→ Activity
Read the lines below, and copy any that contain the string "resultado".

→ Record extracts
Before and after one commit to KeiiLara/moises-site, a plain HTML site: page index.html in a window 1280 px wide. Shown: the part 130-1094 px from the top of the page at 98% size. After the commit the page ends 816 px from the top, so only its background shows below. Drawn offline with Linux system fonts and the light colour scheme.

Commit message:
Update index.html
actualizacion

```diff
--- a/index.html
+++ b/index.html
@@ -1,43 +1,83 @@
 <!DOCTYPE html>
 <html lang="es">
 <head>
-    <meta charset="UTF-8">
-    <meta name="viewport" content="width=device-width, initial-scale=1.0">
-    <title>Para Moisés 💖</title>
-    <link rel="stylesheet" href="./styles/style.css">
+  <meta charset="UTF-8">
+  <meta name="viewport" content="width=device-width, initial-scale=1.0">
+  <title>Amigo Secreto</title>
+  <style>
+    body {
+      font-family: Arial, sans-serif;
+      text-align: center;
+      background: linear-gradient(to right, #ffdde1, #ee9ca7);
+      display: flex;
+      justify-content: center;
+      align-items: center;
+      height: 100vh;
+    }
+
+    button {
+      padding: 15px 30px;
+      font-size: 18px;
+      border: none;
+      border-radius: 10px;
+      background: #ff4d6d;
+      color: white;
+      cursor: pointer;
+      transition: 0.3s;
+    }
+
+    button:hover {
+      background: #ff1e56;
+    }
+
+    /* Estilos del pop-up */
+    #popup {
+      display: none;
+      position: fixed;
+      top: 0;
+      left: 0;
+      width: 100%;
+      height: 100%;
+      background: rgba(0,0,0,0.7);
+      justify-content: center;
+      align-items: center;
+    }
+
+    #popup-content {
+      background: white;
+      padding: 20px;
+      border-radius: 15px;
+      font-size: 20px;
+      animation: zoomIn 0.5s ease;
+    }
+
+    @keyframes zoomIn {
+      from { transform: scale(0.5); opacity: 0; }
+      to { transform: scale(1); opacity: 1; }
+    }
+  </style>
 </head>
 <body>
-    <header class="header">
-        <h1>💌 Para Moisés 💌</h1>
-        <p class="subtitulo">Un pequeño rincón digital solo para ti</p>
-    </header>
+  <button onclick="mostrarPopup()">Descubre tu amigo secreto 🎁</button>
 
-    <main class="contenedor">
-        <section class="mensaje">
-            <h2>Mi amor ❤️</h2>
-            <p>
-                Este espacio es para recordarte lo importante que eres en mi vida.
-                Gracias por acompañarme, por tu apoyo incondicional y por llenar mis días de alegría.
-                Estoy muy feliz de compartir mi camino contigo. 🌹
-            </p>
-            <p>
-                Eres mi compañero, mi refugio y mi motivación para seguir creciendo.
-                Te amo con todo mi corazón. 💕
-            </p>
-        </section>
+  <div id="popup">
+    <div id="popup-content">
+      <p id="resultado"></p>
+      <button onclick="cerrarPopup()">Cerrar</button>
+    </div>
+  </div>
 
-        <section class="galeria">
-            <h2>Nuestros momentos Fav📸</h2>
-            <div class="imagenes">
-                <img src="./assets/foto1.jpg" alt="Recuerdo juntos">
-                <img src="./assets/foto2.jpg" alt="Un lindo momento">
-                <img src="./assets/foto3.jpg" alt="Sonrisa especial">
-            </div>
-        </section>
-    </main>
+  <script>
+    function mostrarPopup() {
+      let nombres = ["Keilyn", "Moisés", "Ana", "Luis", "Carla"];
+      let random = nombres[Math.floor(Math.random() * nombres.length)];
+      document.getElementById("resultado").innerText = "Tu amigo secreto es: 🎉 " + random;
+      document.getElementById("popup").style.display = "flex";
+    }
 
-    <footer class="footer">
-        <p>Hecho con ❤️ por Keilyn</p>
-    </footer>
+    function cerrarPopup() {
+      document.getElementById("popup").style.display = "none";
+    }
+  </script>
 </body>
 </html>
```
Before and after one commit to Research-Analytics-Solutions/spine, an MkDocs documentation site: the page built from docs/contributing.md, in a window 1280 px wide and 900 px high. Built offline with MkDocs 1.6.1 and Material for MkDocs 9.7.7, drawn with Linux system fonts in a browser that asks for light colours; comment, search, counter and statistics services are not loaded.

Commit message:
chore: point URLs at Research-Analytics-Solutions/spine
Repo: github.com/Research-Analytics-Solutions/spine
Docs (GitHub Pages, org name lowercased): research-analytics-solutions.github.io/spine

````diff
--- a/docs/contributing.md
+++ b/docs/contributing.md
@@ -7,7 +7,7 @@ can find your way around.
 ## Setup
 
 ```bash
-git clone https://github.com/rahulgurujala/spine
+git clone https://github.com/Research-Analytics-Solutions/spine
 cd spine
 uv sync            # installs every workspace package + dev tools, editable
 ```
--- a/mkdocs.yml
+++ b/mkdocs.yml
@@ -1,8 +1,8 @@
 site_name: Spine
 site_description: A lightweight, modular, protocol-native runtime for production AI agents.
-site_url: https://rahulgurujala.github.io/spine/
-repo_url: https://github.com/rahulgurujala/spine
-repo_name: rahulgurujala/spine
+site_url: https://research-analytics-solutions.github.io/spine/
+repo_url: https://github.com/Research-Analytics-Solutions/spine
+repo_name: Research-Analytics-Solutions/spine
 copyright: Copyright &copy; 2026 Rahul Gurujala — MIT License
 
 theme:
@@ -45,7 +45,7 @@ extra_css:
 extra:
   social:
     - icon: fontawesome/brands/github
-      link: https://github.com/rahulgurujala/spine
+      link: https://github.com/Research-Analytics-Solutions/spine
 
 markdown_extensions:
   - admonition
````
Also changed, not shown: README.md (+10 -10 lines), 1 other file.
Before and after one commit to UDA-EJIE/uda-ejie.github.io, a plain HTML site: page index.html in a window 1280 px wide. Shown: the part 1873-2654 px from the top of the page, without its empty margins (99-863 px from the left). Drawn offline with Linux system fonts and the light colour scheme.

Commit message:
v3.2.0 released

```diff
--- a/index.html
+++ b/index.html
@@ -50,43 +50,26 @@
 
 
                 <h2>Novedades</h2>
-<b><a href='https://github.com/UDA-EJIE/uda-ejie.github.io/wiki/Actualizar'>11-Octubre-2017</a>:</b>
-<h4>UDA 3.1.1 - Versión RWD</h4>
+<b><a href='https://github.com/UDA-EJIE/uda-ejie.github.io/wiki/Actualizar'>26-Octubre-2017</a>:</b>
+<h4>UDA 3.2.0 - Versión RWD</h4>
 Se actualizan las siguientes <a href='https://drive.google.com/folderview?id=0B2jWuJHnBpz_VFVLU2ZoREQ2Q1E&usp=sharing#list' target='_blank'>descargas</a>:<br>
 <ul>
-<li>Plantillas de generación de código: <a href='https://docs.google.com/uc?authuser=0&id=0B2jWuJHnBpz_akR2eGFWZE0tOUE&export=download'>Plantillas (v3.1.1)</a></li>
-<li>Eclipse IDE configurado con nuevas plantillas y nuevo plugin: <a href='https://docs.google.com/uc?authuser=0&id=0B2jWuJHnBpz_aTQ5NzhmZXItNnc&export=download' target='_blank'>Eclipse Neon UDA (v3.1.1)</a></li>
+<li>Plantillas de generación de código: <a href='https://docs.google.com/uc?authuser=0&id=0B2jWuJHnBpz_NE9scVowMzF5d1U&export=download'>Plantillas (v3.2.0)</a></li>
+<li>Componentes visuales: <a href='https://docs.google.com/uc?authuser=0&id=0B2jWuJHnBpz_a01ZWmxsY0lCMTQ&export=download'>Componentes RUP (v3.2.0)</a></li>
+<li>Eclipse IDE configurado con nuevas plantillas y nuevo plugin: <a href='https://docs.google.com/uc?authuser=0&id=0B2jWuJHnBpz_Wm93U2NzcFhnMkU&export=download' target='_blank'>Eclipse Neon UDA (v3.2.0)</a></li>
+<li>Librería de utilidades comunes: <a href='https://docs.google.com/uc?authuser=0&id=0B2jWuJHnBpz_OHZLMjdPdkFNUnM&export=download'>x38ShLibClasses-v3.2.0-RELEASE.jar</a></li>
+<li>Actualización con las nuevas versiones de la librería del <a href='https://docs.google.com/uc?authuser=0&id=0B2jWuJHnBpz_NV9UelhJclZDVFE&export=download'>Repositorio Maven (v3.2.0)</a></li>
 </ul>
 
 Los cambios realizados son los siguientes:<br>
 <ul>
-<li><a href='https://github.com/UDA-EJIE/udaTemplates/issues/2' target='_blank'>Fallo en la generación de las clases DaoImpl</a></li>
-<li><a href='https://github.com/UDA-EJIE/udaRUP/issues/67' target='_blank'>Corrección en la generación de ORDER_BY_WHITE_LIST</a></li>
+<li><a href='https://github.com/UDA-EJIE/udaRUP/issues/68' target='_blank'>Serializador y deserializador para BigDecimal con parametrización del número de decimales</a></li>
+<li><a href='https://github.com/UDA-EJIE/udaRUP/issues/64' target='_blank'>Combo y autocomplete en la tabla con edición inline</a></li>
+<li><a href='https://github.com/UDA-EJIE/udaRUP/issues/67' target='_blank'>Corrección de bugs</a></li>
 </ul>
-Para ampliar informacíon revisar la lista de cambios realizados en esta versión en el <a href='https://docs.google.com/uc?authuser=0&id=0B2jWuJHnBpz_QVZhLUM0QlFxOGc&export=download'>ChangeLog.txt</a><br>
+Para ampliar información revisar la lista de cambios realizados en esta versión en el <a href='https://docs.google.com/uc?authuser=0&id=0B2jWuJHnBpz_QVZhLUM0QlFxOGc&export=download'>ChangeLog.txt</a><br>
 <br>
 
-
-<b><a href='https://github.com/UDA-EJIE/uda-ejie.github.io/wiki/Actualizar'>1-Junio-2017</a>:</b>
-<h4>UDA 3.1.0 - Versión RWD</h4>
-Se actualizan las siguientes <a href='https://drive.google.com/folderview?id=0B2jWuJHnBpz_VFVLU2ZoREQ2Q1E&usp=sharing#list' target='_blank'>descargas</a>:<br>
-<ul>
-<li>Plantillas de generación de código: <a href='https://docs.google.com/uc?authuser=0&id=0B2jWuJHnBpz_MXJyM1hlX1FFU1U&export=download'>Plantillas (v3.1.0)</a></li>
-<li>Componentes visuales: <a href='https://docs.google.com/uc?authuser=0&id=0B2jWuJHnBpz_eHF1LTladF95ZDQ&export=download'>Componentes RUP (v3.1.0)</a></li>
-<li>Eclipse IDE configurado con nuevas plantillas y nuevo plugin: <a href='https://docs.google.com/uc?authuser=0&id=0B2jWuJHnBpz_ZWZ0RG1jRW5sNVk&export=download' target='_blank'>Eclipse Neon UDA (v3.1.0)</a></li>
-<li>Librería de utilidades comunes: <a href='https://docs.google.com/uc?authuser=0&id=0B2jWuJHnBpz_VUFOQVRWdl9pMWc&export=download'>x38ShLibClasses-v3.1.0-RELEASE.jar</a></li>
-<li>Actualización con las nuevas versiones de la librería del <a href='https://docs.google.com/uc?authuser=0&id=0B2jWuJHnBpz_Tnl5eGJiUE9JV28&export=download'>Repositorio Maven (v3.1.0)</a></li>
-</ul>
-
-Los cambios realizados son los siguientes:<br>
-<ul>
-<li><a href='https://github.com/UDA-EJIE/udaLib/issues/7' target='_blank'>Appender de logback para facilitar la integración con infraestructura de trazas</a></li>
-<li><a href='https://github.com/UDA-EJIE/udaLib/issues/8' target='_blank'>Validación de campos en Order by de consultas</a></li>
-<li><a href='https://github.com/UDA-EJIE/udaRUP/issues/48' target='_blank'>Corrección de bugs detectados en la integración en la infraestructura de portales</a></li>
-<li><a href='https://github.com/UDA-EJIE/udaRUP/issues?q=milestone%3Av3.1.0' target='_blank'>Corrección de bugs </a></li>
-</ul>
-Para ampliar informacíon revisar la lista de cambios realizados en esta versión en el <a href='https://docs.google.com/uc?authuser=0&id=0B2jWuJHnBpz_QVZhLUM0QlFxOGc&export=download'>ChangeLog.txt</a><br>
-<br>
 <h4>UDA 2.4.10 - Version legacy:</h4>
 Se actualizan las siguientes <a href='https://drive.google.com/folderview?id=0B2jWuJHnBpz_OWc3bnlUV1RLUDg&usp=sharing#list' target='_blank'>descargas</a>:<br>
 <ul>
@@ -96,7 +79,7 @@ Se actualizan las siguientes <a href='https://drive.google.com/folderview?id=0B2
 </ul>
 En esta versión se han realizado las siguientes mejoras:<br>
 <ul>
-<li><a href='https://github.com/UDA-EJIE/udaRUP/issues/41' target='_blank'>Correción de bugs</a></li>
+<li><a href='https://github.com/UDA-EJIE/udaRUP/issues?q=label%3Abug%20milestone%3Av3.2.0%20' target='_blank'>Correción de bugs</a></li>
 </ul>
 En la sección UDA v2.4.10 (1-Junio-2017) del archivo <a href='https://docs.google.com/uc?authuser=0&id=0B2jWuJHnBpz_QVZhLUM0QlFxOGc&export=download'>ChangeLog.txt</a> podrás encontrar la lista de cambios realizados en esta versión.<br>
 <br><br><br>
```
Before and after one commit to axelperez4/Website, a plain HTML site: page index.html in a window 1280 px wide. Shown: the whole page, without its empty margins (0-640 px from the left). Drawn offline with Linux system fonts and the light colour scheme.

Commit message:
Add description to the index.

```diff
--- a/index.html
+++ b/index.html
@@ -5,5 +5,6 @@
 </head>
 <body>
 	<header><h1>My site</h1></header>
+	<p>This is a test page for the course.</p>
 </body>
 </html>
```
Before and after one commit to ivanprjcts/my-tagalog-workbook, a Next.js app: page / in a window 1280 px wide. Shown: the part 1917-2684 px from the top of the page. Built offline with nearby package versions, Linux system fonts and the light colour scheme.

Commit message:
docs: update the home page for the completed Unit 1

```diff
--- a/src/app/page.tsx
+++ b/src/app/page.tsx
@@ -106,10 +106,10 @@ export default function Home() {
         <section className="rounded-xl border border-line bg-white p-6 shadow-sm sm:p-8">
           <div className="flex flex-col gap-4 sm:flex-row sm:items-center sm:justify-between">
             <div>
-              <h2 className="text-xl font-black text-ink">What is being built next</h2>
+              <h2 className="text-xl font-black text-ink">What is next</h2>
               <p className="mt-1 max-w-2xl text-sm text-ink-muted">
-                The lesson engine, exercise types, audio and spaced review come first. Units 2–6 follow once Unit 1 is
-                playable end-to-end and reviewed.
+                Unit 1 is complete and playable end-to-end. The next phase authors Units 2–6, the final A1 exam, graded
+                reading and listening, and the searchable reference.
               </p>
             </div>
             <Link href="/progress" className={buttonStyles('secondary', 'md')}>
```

→ Response below
+      <p id="resultado"></p>
+      document.getElementById("resultado").innerText = "Tu amigo secreto es: 🎉 " + random;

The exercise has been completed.